Signed into law in January by President Obama, the Zadroga Act recognized the need to provide healthcare and compensation for first responders who responded to the 9/11 tragedy and worked down there for months, progressively getting so sick that they had to leave their jobs and as a result, were in dire financial straights, says attorney Troy Rosasco of Turley, Redmond, Rosasco and Rosasco, LLP in New York.
Congress set up a special fund of $4.5 billion, with $1.5 billion towards medical care and $2.8 billion towards compensating those who lost earnings and for pain and suffering. Up until now, the prior law covered a myriad of respiratory and digestive disorders and within the law, there was a provision that said they'd continue to study other health programs and see if cancer could be added, says Rosasco.
Following a group of New York firefighters, the research showed they had a 19% higher rate of cancer and as a result of this study, they decided to add almost 50 different cancers to the eligibility list of the covered conditions, Rosasco says. He notes that it is very hard to tell at this early point how many people this will affect, as people are just now calling as a result of this announcement.
The focus of the victim's compensation fund is to look at which specific cancers are related and as it is hard to connect cancer to the event, they are looking at the increased incidence of first responders and the presumed connection, given the person's locale and timeframe.

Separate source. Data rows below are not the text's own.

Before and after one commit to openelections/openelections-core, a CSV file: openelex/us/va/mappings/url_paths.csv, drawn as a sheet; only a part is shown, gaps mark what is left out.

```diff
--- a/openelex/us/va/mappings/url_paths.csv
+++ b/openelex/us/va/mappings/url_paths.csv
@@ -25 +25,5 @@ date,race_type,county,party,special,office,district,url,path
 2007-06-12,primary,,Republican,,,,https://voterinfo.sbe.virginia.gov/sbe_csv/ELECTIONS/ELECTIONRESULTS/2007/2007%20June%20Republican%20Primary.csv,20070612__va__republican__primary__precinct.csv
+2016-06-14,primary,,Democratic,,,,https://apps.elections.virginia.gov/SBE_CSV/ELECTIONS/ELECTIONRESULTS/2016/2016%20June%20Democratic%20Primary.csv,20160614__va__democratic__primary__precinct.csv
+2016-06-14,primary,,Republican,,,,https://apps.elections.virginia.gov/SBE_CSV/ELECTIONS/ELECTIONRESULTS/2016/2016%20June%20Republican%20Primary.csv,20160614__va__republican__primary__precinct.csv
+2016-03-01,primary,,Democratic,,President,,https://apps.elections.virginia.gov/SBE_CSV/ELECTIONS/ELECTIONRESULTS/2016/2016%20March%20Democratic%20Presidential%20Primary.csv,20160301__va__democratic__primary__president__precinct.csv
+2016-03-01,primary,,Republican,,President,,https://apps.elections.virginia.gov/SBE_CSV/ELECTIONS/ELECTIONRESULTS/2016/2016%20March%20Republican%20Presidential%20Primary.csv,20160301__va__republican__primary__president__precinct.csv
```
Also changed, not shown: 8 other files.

To learn more about the federal program, you can go to www.vcf.gov. For legal representation, Troy Rosasco can be contacted at 1-877-693-2529x123. For more information on Troy Rosasco, visit http://www.nydisabilitylaw.com/lawyer-attorney-1064798.html. Tony spoke with The Legal Broadcast Network, providing online, on-demand legal video content.